Further Actions / Follow-up

  • I have a Find-a-Grave photo request outstanding for Louise’s marker. Incorporate that image if it becomes available

————–  Disclaimer  ————–

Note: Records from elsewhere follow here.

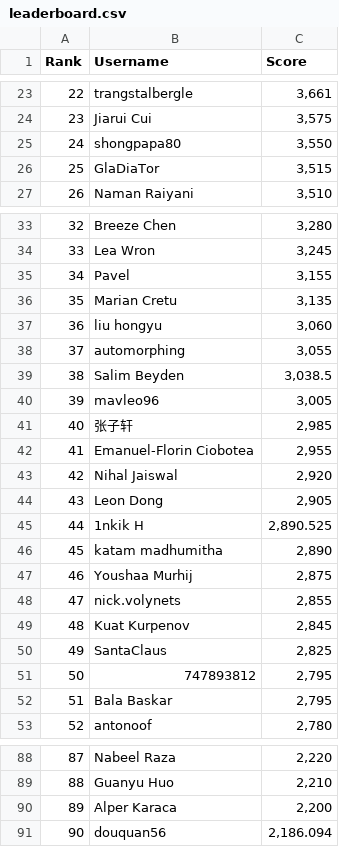
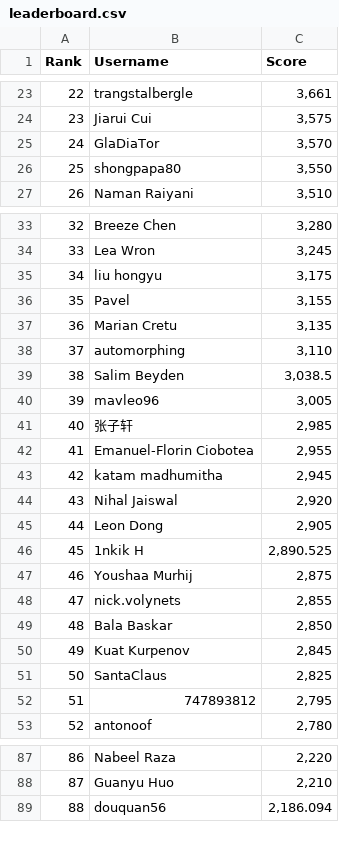
Before and after one commit to silvermete0r/deepml-top, a CSV file: leaderboard.csv, drawn as a sheet; only a part is shown, gaps mark what is left out; removed rows and columns are numbered as before the commit, all else as after; the diff covers the shown part only; the diff names each change by its address in the sheet, - before the commit and + after, or states it on an @@ line.

```diff
--- a/leaderboard.csv
+++ b/leaderboard.csv
+row 25: 24 | GlaDiaTor | 3,570
@@ column A (Rank) renumbered between rows 26 and 99 @@
-row 26: 25 | GlaDiaTor | 3,515
+row 35: 34 | liu hongyu | 3,175
-row 37: 36 | liu hongyu | 3,060
-C38 (Score): 3,055
+C38 (Score): 3,110
+row 43: 42 | katam madhumitha | 2,945
-row 46: 45 | katam madhumitha | 2,890
+row 49: 48 | Bala Baskar | 2,850
-row 52: 51 | Bala Baskar | 2,795
-row 90: 89 | Alper Karaca | 2,200
```
Also changed, not shown: 9 added rows, 8 removed rows and 5 edited cells elsewhere in this file, 2 other files.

  • Illinois, Cook County Deaths, 1878-1994, Family Search, Louise Wilhelm – 17 Mar 1949.
  • “United States Census, 1900,” database with images, FamilySearch ( : accessed 17 August 2018), Ferdinand Lenz, Precinct 24 Lake town Chicago city Ward 30, Cook, Illinois, United States; citing enumeration district (ED) 913, sheet 16A, family 301, NARA microfilm publication T623 (Washington, D.C.: National Archives and Records Administration, 1972.); FHL microfilm 1,240,282.
  • United States Census, 1910,” database with images, FamilySearch ( : accessed 1 May 2016), Jacob Wilhelm, Chicago Ward 29, Cook, Illinois, United States; citing enumeration district (ED) ED 1281, sheet 15A, NARA microfilm publication T624 (Washington, D.C.: National Archives and Records Administration, n.d.); FHL microfilm 1,374,288.
  • S., World War I Draft Registration Cards, 1917-1918, Ancestry.Com, Jacob Fredrick Wilhelm. Registration State: Illinois; Registration County: Cook; Roll: 1613896; Draft Board: 64.
  • “United States Census, 1920,” database with images, FamilySearch ( : accessed 1 May 2016), Jacob Wilhelm, Chicago Ward 27, Cook (Chicago), Illinois, United States; citing sheet 7B, NARA microfilm publication T625 (Washington D.C.: National Archives and Records Administration, n.d.); FHL microfilm 1,820,340.
  • “United States Census, 1920,” database with images, FamilySearch ( : accessed 1 May 2016), Jacob Wilhelm, Chicago Ward 27, Cook (Chicago), Illinois, United States; citing sheet 7B, NARA microfilm publication T625 (Washington D.C.: National Archives and Records Administration, n.d.); FHL microfilm 1,820,340.
  • 1930 Census (NARA), Com, 1930 Census – Jacob Wilhelm – Chicago, Cook, Illinois. Online publication – Provo, UT, USA: Operations Inc, 2002.Original data – United States of America, Bureau of the Census. Fifteenth Census.
  • “United States Census, 1940,” database with images, FamilySearch ( : accessed 1 May 2016), Jacob Wilhelm, Ward 33, Chicago, Chicago City, Cook, Illinois, United States; citing enumeration district (ED) 103-2062, sheet 2B, family 64, NARA digital publication T627 (Washington, D.C.: National Archives and Records Administration, 2012), roll 987.
  • “Illinois Deaths and Stillbirths, 1916-1947,” database, FamilySearch ( : accessed 1 May 2016), Jacob F. Wilhelm, 23 Jun 1943; Public Board of Health, Archives, Springfield; FHL microfilm 1,953,885.
  • “Illinois, Cook County Deaths, 1878-1994,” database, FamilySearch ( : 17 May 2016), Louise Wilhelm, 17 Mar 1949; citing Chicago, Cook, Illinois, United States, source reference, record number, Cook County Courthouse, Chicago; FHL microfilm.
  • Chicago Tribune (Chicago, Illinois), Com, 1949-03-19, Page 12 – Wilhelm, Louise.